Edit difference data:
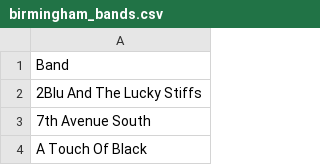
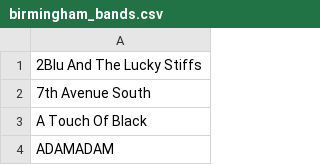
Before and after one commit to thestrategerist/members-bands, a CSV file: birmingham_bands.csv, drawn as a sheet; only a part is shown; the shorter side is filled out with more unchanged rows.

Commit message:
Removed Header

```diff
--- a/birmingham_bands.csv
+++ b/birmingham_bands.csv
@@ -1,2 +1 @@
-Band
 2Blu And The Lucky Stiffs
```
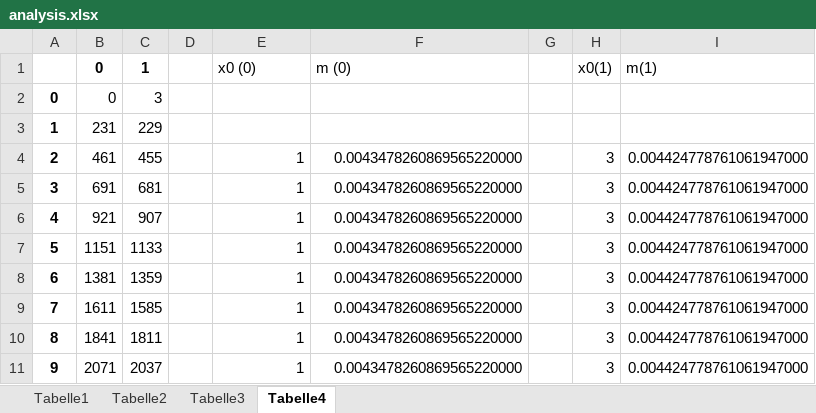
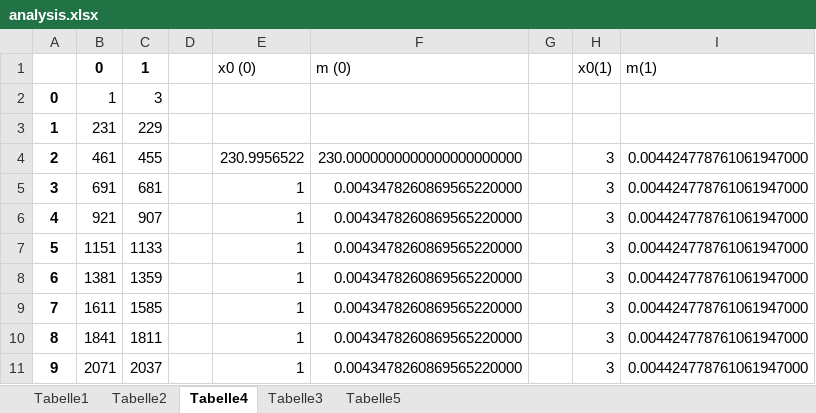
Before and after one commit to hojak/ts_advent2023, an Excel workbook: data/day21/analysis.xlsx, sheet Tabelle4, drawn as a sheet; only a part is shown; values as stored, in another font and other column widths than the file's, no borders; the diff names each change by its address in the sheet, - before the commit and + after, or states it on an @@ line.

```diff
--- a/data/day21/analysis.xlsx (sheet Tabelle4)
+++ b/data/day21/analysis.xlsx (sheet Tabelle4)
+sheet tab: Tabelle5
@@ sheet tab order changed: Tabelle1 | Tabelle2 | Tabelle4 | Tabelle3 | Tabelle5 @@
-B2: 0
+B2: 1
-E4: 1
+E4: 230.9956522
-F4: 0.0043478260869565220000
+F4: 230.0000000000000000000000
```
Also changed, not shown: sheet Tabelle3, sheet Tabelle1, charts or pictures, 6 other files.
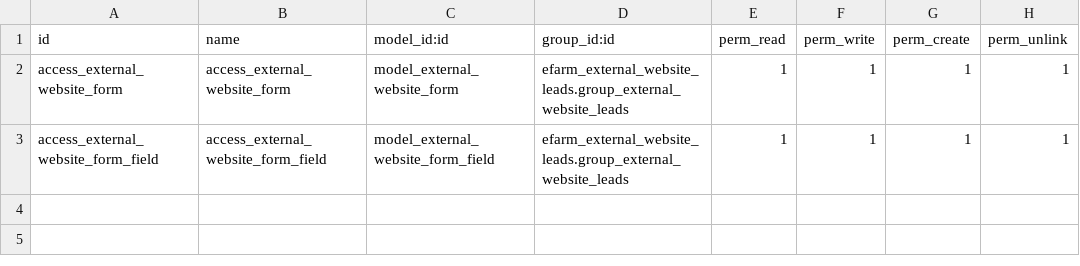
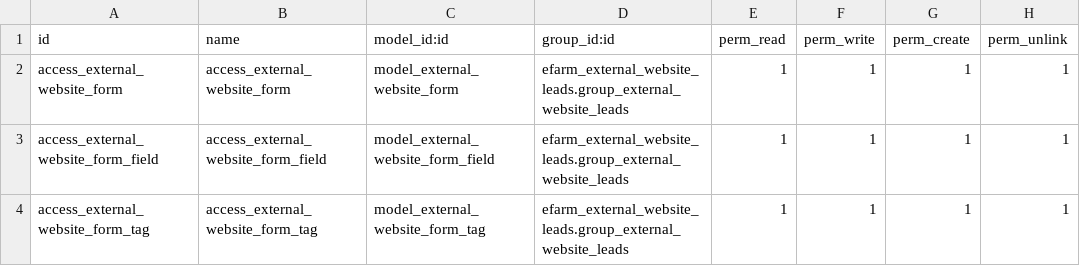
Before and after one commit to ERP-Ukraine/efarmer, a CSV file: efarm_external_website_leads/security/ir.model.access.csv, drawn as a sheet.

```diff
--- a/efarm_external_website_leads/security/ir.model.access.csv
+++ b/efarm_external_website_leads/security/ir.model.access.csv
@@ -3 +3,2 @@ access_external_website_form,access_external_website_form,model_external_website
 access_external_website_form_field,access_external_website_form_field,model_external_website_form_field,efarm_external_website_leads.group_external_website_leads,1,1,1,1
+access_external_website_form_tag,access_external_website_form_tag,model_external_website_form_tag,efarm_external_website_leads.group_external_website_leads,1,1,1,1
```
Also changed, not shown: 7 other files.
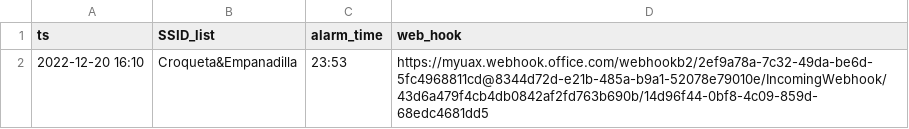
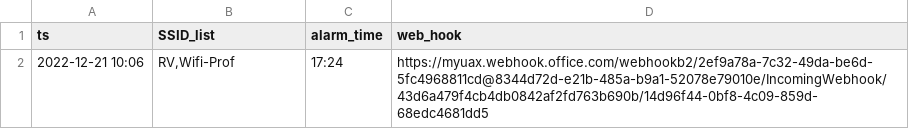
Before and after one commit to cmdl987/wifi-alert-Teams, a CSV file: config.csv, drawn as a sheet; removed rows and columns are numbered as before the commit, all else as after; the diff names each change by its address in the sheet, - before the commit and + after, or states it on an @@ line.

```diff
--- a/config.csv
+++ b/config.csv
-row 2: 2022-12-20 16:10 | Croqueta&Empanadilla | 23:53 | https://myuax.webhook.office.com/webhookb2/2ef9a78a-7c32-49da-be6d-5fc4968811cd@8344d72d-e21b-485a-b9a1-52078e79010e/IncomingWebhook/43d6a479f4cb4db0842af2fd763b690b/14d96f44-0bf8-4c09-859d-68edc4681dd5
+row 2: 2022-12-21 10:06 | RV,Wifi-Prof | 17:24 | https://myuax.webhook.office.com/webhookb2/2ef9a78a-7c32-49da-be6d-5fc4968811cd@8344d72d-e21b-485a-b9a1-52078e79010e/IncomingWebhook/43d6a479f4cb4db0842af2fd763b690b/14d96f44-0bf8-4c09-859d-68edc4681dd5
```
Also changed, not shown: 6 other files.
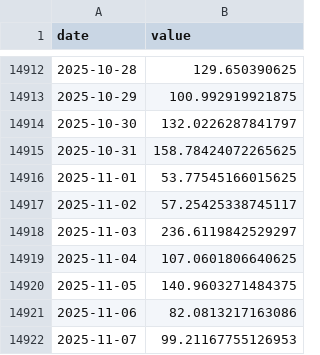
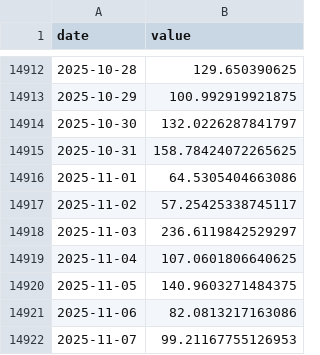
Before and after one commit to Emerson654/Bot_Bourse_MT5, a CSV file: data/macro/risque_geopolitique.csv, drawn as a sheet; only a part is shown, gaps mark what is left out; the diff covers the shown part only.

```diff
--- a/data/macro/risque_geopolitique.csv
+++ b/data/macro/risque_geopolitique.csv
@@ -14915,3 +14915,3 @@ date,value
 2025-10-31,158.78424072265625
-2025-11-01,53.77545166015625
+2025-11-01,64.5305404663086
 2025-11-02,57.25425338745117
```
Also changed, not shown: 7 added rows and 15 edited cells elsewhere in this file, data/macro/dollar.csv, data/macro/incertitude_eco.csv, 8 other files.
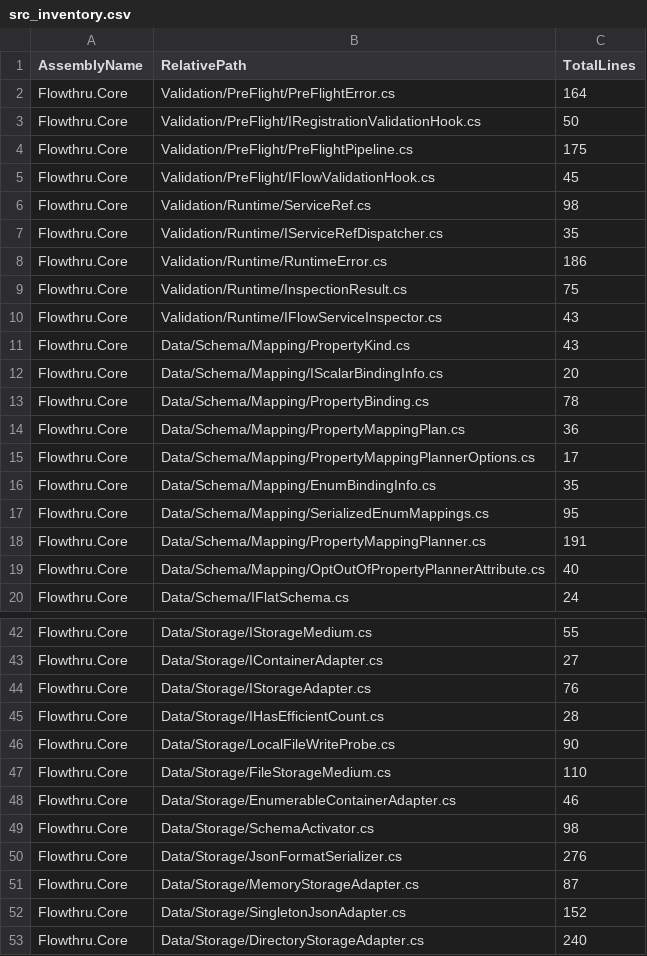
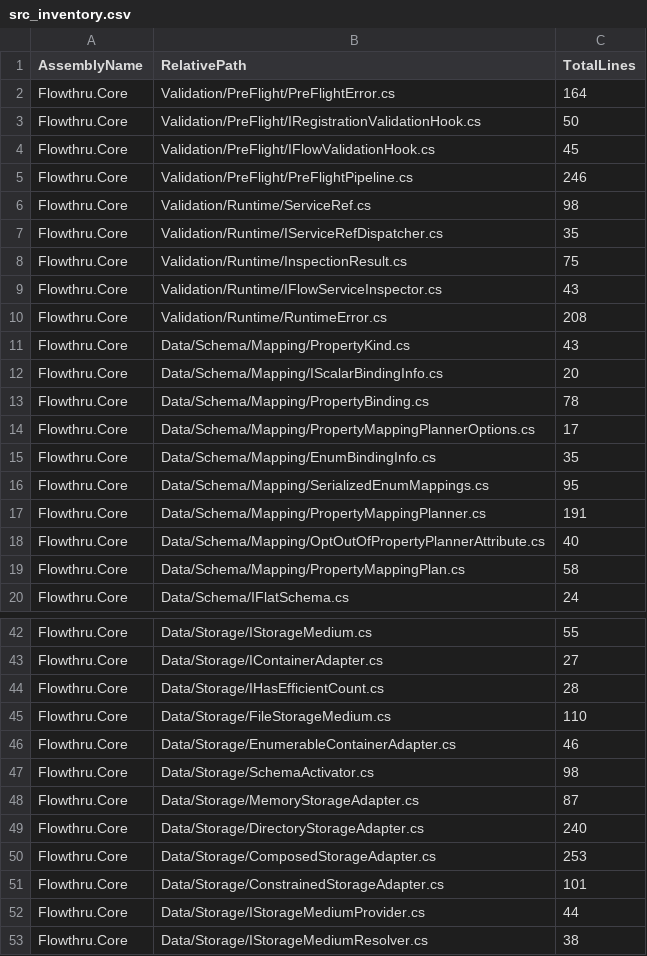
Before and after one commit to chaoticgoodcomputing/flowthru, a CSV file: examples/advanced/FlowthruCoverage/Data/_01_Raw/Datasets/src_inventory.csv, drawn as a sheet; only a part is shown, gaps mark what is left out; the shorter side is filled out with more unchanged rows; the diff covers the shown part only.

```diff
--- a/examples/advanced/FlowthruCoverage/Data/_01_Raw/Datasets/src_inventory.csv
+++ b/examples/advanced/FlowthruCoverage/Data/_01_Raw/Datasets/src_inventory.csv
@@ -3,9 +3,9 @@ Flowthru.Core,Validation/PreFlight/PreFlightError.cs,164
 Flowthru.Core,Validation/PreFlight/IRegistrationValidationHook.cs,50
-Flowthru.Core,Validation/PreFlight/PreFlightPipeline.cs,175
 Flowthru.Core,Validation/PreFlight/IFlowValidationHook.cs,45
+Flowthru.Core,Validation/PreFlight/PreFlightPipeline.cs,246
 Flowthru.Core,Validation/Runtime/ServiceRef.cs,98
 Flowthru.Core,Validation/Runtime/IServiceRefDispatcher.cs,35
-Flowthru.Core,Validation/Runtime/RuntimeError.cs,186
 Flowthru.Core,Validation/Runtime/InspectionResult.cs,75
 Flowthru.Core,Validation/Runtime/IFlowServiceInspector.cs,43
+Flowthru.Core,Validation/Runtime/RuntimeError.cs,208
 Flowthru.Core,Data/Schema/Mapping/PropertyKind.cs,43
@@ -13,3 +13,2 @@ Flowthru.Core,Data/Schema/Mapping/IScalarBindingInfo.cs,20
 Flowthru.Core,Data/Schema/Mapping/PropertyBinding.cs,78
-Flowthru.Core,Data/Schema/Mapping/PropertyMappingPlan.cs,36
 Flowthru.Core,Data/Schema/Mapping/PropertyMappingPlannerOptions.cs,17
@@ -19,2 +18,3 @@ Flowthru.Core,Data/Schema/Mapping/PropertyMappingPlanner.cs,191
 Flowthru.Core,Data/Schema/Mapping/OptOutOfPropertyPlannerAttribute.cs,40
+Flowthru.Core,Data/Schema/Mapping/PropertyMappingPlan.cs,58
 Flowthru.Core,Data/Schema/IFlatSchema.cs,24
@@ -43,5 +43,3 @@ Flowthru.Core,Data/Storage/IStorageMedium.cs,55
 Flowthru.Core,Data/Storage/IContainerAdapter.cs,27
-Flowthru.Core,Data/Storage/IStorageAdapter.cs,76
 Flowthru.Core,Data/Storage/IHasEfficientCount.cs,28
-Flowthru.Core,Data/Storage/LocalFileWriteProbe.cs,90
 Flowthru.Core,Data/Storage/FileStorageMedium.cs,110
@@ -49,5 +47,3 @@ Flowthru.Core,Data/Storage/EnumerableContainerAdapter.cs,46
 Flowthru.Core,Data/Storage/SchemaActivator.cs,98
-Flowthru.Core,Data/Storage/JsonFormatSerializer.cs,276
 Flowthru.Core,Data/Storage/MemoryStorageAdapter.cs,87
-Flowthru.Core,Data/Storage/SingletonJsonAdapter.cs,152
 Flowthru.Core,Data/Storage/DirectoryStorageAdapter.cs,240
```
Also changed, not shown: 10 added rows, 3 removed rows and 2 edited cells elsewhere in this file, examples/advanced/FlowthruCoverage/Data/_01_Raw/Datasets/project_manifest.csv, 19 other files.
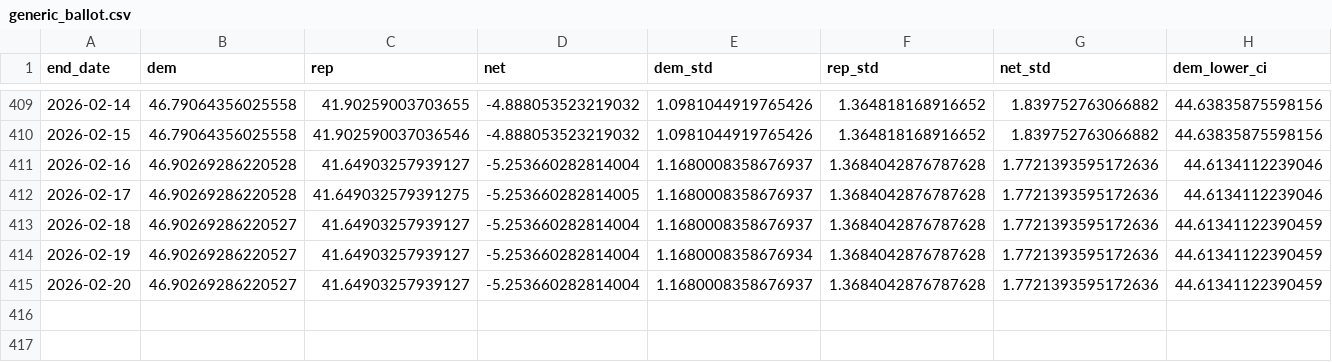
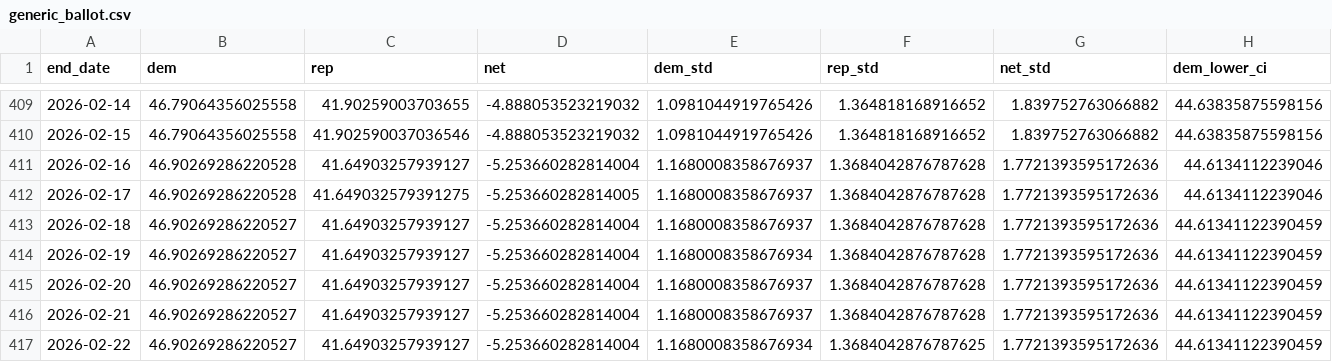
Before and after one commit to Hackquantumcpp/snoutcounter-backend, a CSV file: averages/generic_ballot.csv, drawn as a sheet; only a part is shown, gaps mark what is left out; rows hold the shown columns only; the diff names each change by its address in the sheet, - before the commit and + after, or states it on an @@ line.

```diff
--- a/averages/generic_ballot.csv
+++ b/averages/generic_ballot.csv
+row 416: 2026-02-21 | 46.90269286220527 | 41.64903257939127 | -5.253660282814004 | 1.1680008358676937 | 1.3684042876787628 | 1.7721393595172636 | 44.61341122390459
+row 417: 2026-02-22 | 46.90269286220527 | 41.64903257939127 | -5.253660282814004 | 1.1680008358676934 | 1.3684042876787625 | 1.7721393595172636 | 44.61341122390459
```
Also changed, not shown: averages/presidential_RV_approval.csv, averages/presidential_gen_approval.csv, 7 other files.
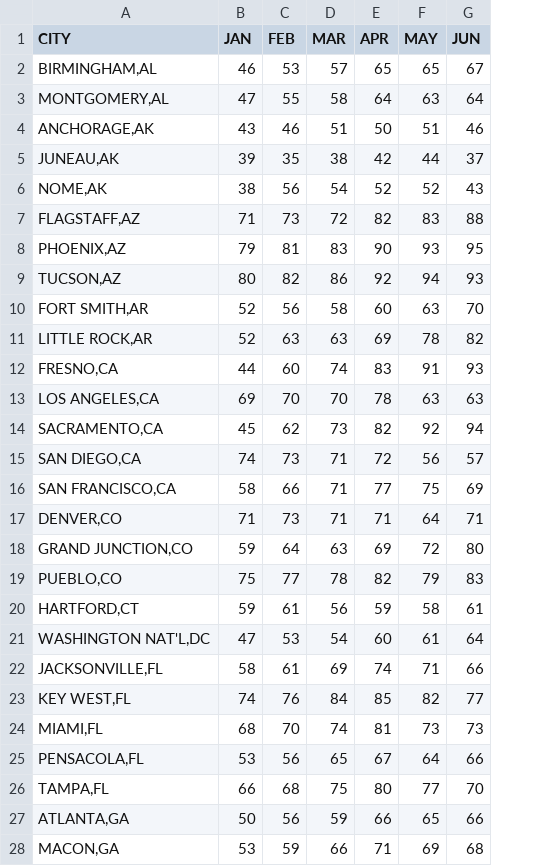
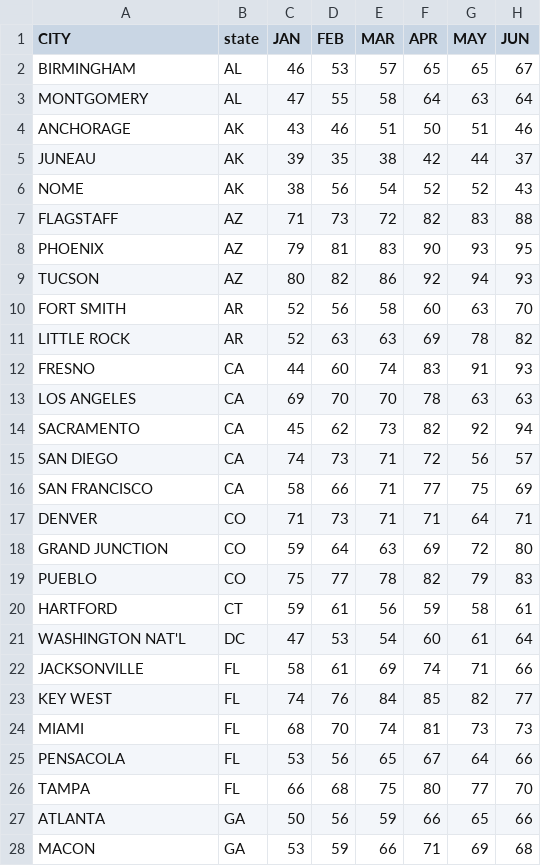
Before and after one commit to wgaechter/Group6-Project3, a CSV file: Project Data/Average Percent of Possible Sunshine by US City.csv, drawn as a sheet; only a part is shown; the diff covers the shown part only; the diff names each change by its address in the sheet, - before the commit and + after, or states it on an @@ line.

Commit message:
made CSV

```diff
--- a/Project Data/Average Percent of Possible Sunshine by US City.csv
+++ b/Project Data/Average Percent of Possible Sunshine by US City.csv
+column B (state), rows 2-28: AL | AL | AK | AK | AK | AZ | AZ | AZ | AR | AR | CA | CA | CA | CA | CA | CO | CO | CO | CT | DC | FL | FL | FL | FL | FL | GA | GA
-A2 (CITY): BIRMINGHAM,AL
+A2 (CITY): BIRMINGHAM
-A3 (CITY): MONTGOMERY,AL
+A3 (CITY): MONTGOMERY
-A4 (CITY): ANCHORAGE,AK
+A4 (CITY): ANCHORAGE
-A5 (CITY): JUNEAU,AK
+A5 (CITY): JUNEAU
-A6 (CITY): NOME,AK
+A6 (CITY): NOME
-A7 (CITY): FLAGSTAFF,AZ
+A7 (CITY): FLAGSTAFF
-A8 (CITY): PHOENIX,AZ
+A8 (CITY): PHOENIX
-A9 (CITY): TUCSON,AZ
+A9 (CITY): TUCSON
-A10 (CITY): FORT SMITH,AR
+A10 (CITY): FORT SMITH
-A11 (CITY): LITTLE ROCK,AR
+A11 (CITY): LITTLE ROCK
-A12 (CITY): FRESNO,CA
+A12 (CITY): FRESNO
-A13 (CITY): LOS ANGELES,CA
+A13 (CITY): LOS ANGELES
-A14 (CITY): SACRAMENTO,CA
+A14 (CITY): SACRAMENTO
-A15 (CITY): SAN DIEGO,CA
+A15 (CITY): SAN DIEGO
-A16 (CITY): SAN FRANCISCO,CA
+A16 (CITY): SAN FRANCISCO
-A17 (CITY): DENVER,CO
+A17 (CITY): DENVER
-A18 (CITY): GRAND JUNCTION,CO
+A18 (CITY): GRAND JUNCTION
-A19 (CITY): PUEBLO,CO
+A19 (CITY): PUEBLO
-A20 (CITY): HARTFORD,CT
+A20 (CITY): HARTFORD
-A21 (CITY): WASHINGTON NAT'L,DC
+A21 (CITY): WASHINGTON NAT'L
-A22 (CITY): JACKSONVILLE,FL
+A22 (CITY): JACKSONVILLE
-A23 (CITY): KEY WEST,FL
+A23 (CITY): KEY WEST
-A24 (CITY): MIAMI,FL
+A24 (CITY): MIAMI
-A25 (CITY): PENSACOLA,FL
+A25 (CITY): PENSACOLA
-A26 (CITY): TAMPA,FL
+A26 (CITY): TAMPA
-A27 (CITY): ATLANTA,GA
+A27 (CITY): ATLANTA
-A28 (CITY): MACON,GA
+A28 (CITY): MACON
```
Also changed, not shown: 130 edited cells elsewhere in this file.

- **What is being asked**: Filter the entries above down to the lines that contain "FlowthruCoverage".

- **Result**:
Before and after one commit to chaoticgoodcomputing/flowthru, a CSV file: examples/advanced/FlowthruCoverage/Data/_01_Raw/Datasets/src_inventory.csv, drawn as a sheet; only a part is shown, gaps mark what is left out; the shorter side is filled out with more unchanged rows; the diff covers the shown part only.
--- a/examples/advanced/FlowthruCoverage/Data/_01_Raw/Datasets/src_inventory.csv
+++ b/examples/advanced/FlowthruCoverage/Data/_01_Raw/Datasets/src_inventory.csv
Also changed, not shown: 10 added rows, 3 removed rows and 2 edited cells elsewhere in this file, examples/advanced/FlowthruCoverage/Data/_01_Raw/Datasets/project_manifest.csv, 19 other files.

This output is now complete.